So we’ve covered the aesthetics, now it’s time to get down to the meat of these documents- the beef patty of your application if you will. Most employers prefer a CV limited to one page both for ease in going through potentially hundreds of applications and also to give yourself the opportunity to display your shiniest achievements and proudest moments at a glance. It may also serve you well to tailor your CV to different industries and job roles, especially for those with experience in opposing industries such as hospitality and more corporate roles, again giving you the best possible chance of success!
Cover letters are sometimes considered optional and not all applications mark them as mandatory, but when it comes down to the nitty-gritty of deciding upon who to interview, a strong cover letter can be the difference between one applicant and another. Cover letters are also most fitting on a one-page format and can follow a basic structure that communicates all the necessary deets succinctly:
1. Salutation and hello
Always use a name where possible. LinkedIn can usually help you with this if you’re emailing about a prospective role!
Indicate whether you’re applying for a specific, advertised role or are emailing speculatively to see if there are any available opportunities. If advertised, it can be useful to include where you found the ad i.e. as advertised on Indeed or if a specific person put you in touch.
3. Your strengths
It’s time to sell yourself, people! Let loose and tell the employer what an amazing/enthusiastic/dedicated/punctual and all-around badass worker you are. Emphasise your best skills and expand on impressive achievements you might not have had space to go into on your CV. Give examples of times when you’ve put your skills into practice either in previous roles or during education to give context to your claims and show how you could apply this to the role in question.
4. Express your knowledge of the job
Showcase your knowledge of the company and make this explicit to the role in question. Generic cover letters don’t serve anyone, so making this section as specific as possible to the company and role you’re applying for will not only impress the employer but show you’re genuine and keen.
5. Positive ending
Restate your interest and suitability and express that you hope to hear from them soon!
Where to start:
You’ve got the knowledge, you’re prepped, confident and ready to make your dreams come true, but where do you look first?
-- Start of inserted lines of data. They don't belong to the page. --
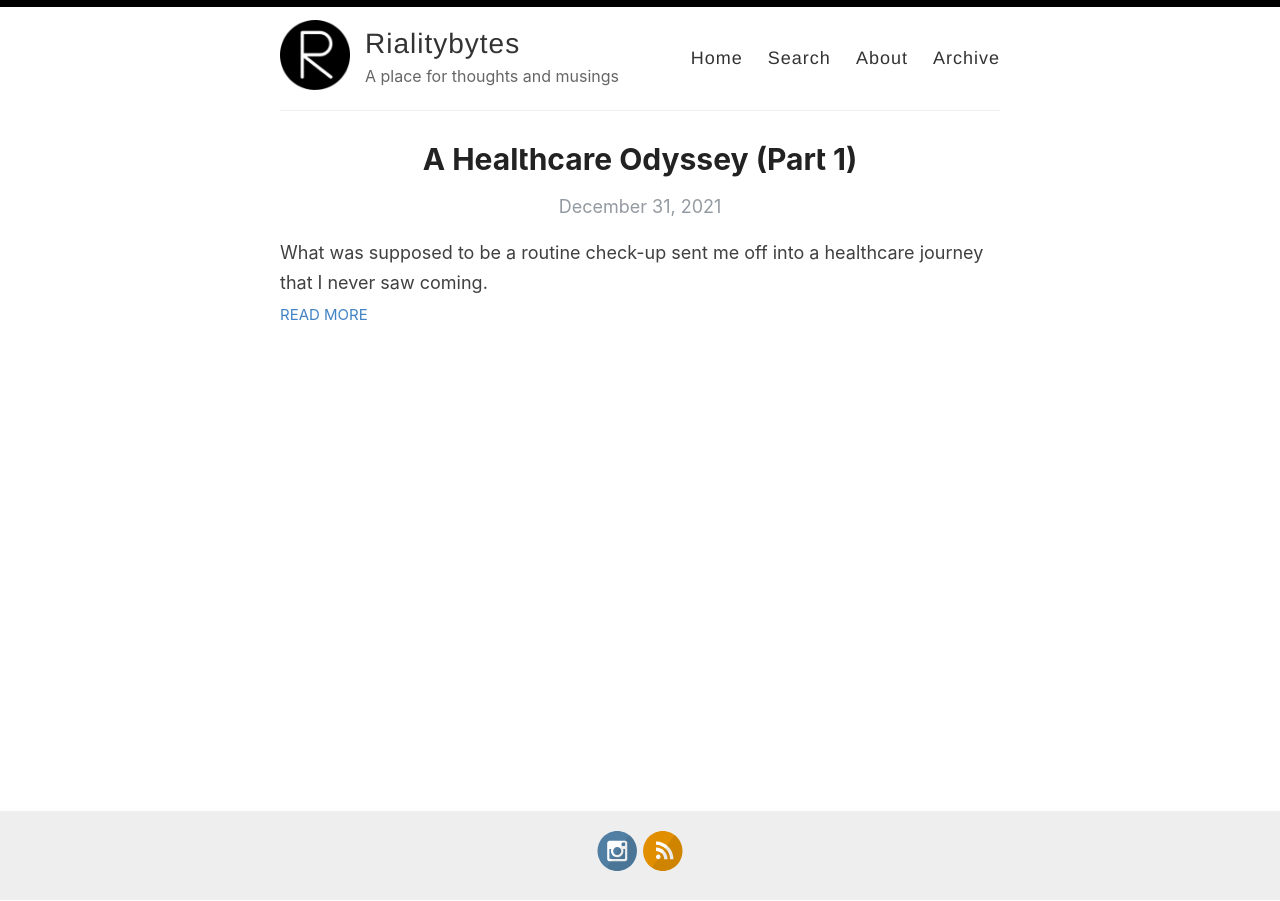
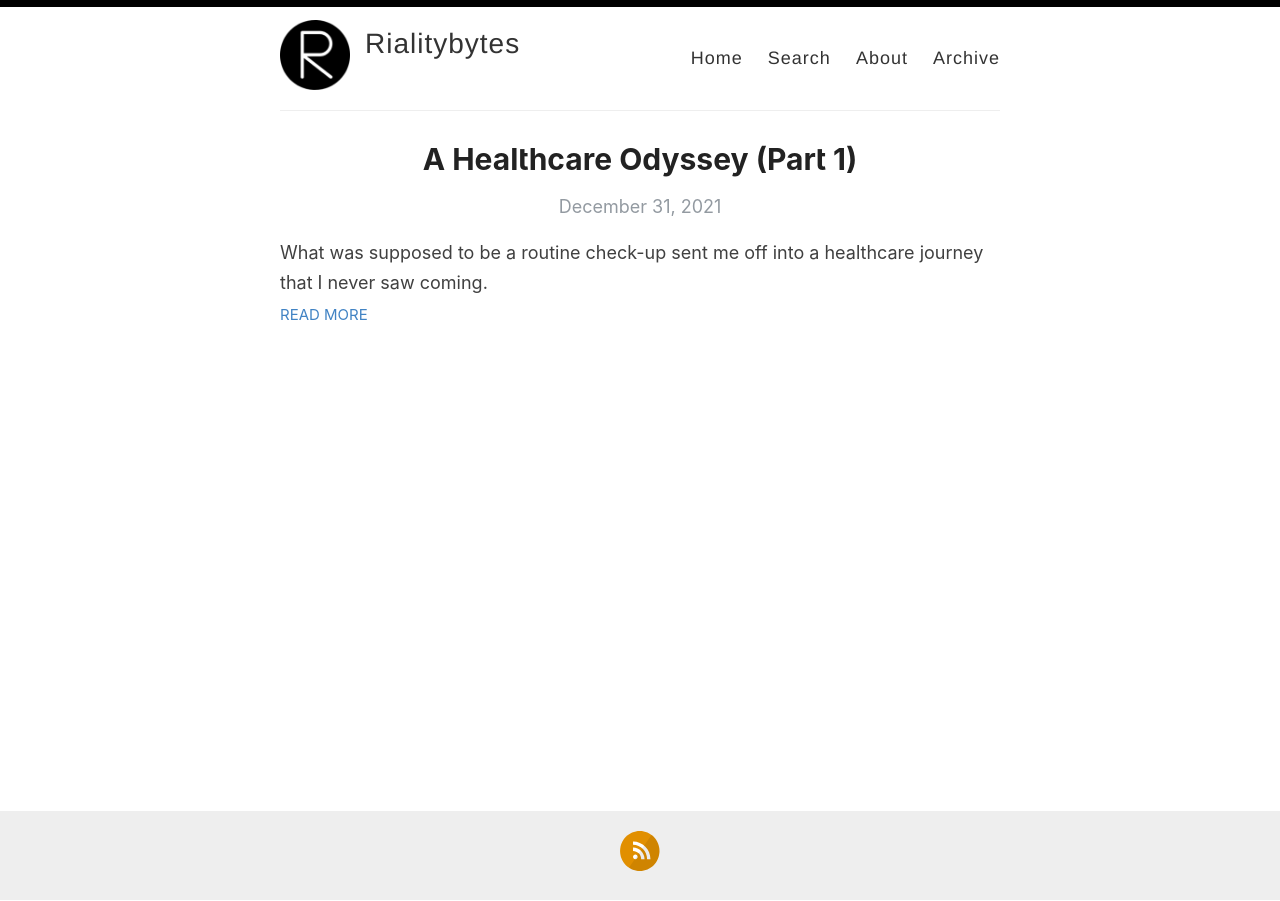
Before and after one commit to rialitybytes/rialitybytes.github.io, a Jekyll site: the page built from index.html, in a window 1280 px wide. Built offline with Jekyll 4.4.1, drawn with Linux system fonts in a browser that asks for light colours; the list of posts is cut into pages by our own code.

Commit message:
Update _config.yml

```diff
--- a/_config.yml
+++ b/_config.yml
@@ -9,7 +9,7 @@ name: Rialitybytes
 author: Ria
 
 # Short bio or description (displayed in the header)
-description: A place for thoughts and musings
+description:
 
 # URL of your avatar or profile pic (you could use your GitHub profile pic)
 avatar: /images/reverie.png
@@ -25,7 +25,7 @@ footer-links:
   facebook:
   flickr:
   github:
-  instagram: rialitybytes.art
+  instagram:
   linkedin:
   pinterest:
   rss: rss
```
LinkedIn.com | Simply Hired | Career Builder | Reed.co.uk | Monster.co.uk | The Guardian Jobs | The-Dots.com | Dice.com | Idealist.org | Fashionworkie.com | Fashionunited.uk | Businessoffashion.com | Drapersjobs.com